I've got a 1903 that was my grandfathers carry gun. I really like the feel of the gun. I've thought about trying the .380 mod but am going tojust leave it alone

Mac Attack
December 8, 2006, 11:28 PM
For what its worth, I was researching the same thing on the Nurmrich Colt forum but I wanted to know if you could go from .380 ACP to .32 ACP. I found that the frame and slide on a 1903 .32 ACP is the same as that of a 1908 .380 ACP. The Nurmrich site (e-parts site) states they have a few .32 barrels and some .380 barrels for 1/8 and 3/32 inch extractor cuts.

My .380 barrel is pitted so I plan to pick one up as well as a .32 just for fun.

Mac

Jim K
December 8, 2006, 11:46 PM
Not to rain on parades, but the main problem is that the .380 magazine won't fit in the .32 frame, and the .380 cartridge won't fit in the .32 magazine. So the magazine well of the .32 has to be made larger to take the .380 magazine. Also, the recoil spring of the .380 is stronger and has more coils.

Jim

Old Fuff
December 9, 2006, 01:21 AM
There can also be a problem with the ejector, which includes cartridge guides. While the same part was used in both .32 and .380 pistols, they were individually modified by the final assemblers for each respective gun. Colt depended largely on their skilled work force. In March 1945, a government inspection team looking into problems with the .380 pistol ask Colt for a set of drawings for the 1908 pocket pistol, caliber .380 - and were informed that such drawings were not available. :eek:

These pistols were largely had fitted, and mix & matching parts can bring one to grief. :uhoh:

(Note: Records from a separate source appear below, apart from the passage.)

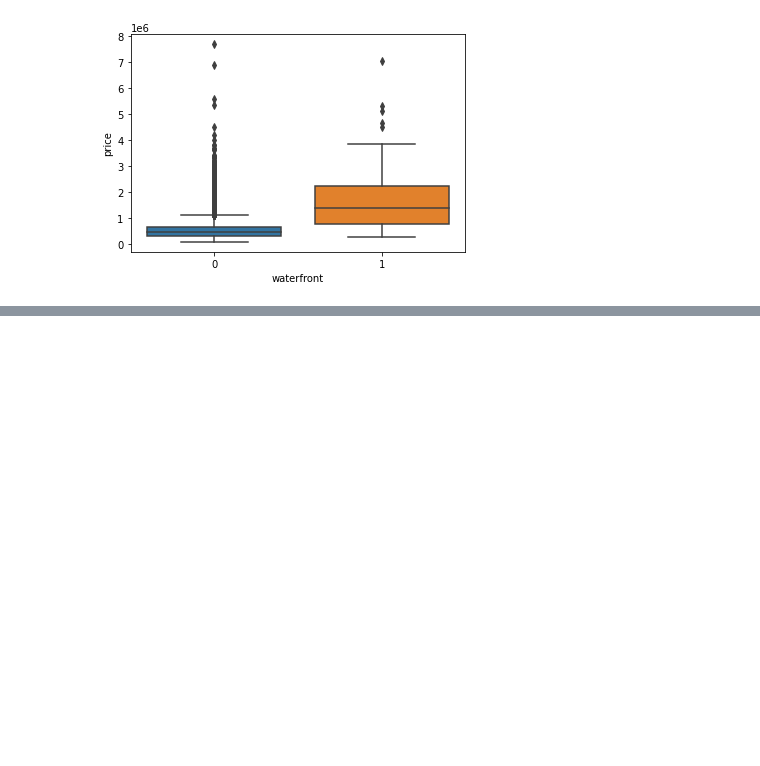
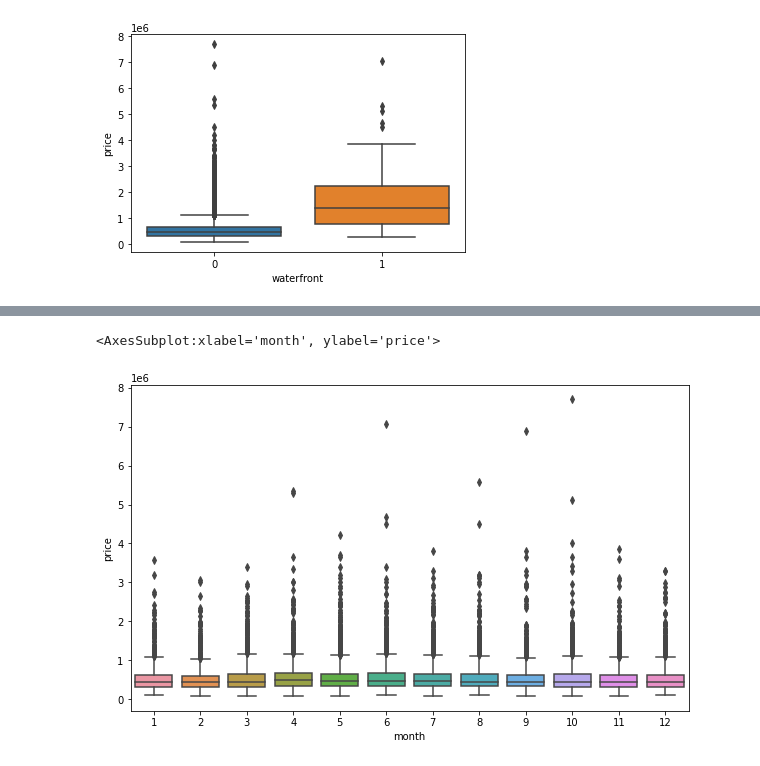
Before and after one commit to xkrystiandutka/DataScience, a Jupyter notebook: NeuralNetworks&DeepLearning/KerasRegression.ipynb, the cells around one changed output, grey strips where cells are left out. Drawn from its saved outputs; the diff is of its cells as text; code cells hidden in the pictures; blank space fills up the shorter version.

Commit message:
Update exploratory data analysis

```diff
--- a/NeuralNetworks&DeepLearning/KerasRegression.ipynb
+++ b/NeuralNetworks&DeepLearning/KerasRegression.ipynb
@@ -131,0 +142,4 @@ sns.boxplot(x='waterfront',y='price',data=df)
+# %%
+df = df.drop('id', axis=1)
+# %%
+df['date'] = pd.to_datetime(df['date'])
@@ -131,0 +164,3 @@ sns.boxplot(x='waterfront',y='price',data=df)
+# %%
+df['year'] = df['date'].apply(lambda date: date.year)
+df['month'] = df['date'].apply(lambda date: date.month)
@@ -131,0 +177,6 @@ sns.boxplot(x='waterfront',y='price',data=df)
+# %%
+plt.figure(figsize=(10,6))
+sns.boxplot(x='month', y='price', data=df)
+# %% [output]
+<AxesSubplot:xlabel='month', ylabel='price'>
+[figure, added]
```
Also changed, not shown: parts of 13 cells of this notebook.
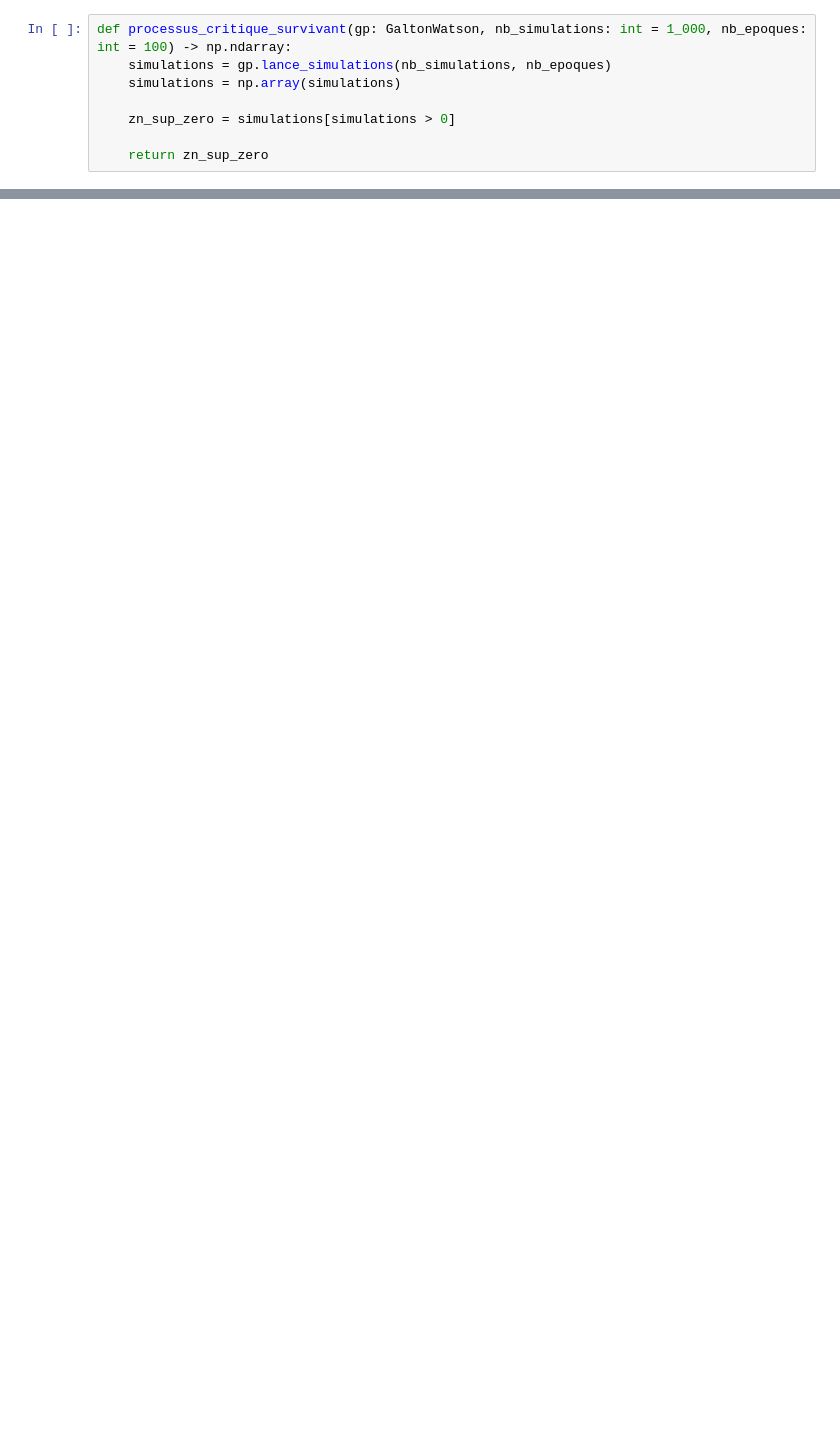
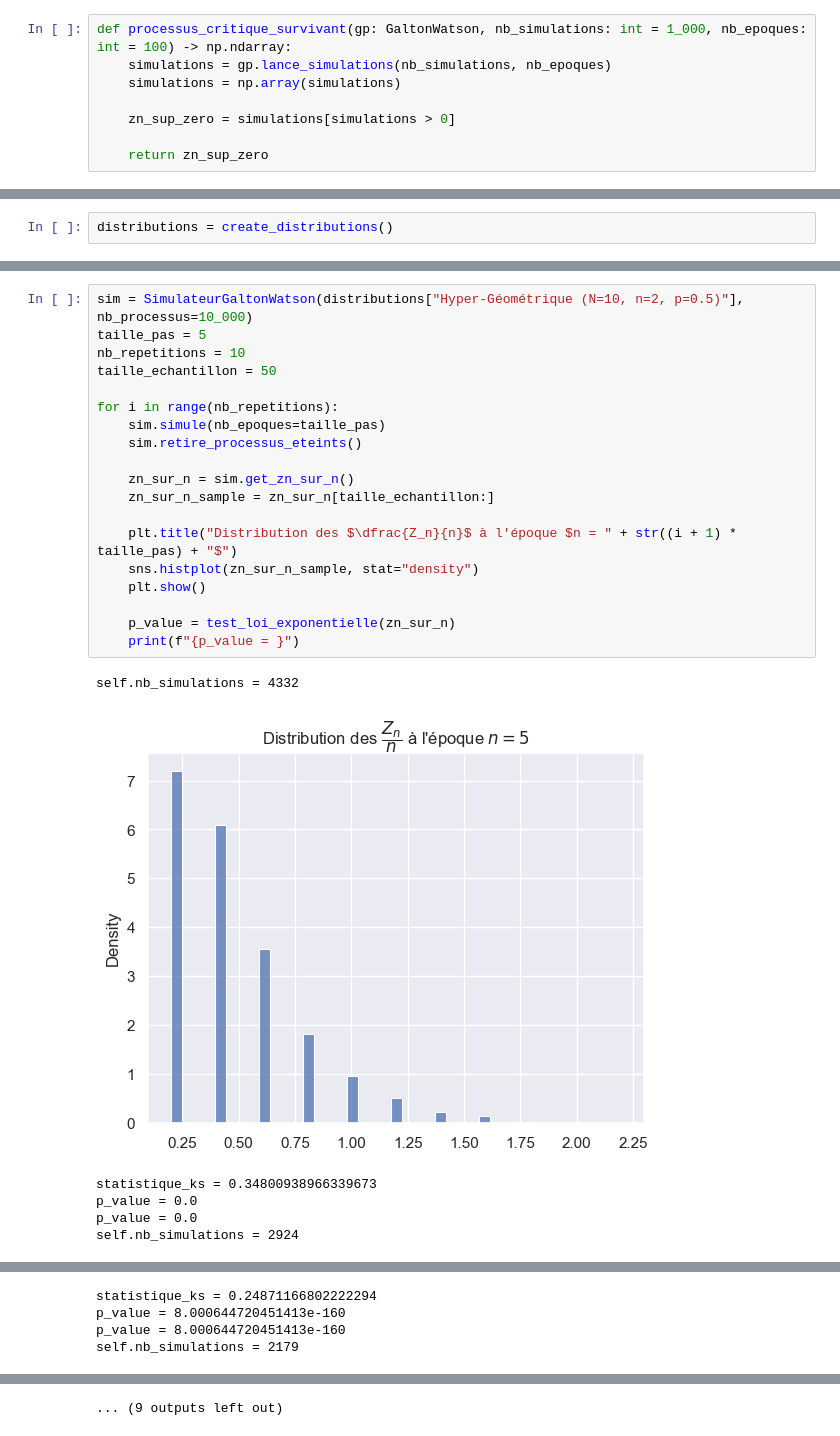
Before and after one commit to Ab2nour/epidemic-simulation, a Jupyter notebook: src/notebooks/galton-watson.ipynb, the cells around one changed output, grey strips where cells are left out. Drawn from its saved outputs; the diff is of its cells as text; blank space fills up the shorter version.

```diff
--- a/src/notebooks/galton-watson.ipynb
+++ b/src/notebooks/galton-watson.ipynb
@@ -401,0 +353,2 @@ array([0.4, 0. , 0. , 0. , 0. , 0.8, 0. , 1.7, 0. , 0. , 0. , 0. , 0. ,
+# %%
+distributions = create_distributions()
@@ -401,0 +427,26 @@ array([0.4, 0. , 0. , 0. , 0. , 0.8, 0. , 1.7, 0. , 0. , 0. , 0. , 0. ,
+# %%
+sim = SimulateurGaltonWatson(distributions["Hyper-Géométrique (N=10, n=2, p=0.5)"], nb_processus=10_000)
+taille_pas = 5
+nb_repetitions = 10
+taille_echantillon = 50
+
+for i in range(nb_repetitions):
+    sim.simule(nb_epoques=taille_pas)
+    sim.retire_processus_eteints()
+
+    zn_sur_n = sim.get_zn_sur_n()
+    zn_sur_n_sample = zn_sur_n[taille_echantillon:]
+
+    plt.title("Distribution des $\dfrac{Z_n}{n}$ à l'époque $n = " + str((i + 1) * taille_pas) + "$")
+    sns.histplot(zn_sur_n_sample, stat="density")
+    plt.show()
+
+    p_value = test_loi_exponentielle(zn_sur_n)
+    print(f"{p_value = }")
+# %% [output]
+self.nb_simulations = 4332
+[figure, added]
+statistique_ks = 0.34800938966339673
+p_value = 0.0
+p_value = 0.0
+self.nb_simulations = 2924
@@ -401,0 +454,4 @@ array([0.4, 0. , 0. , 0. , 0. , 0.8, 0. , 1.7, 0. , 0. , 0. , 0. , 0. ,
+statistique_ks = 0.24871166802222294
+p_value = 8.000644720451413e-160
+p_value = 8.000644720451413e-160
+self.nb_simulations = 2179
@@ -401,0 +474 @@ array([0.4, 0. , 0. , 0. , 0. , 0.8, 0. , 1.7, 0. , 0. , 0. , 0. , 0. ,
+... (9 outputs left out)
```
Also changed, not shown: parts of 33 cells of this notebook.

RCouch
December 9, 2006, 12:24 PM
I thought this all sounded too good to be true. Glad Old Fuff and Jim Keenan chimed in 'cause I was about to order some parts. Guess I'll just have to find a .380 somewhere (that's what I really wanted to do all along).

Old Fuff
December 9, 2006, 12:57 PM
In all fairness I am aware of some .32 to .380 conversions that have worked, but like Jim I'm aware of some that didn't.

During the time that the model M was made Colt, was able to do an extraordinary amount of handwork on each pistol. Since the "M" designation covered both caliber pistols I suspect that the raw frames and slides might have been the same, but that those intended to be made into .380 pistols were altered by someone, or the final assembler using a file(s). This could account for the reason that some .380 pistols (at least those sold to the armed forces during late World War Two) had some feeding and other problems that didn't show up in the 1903 .32 pistols.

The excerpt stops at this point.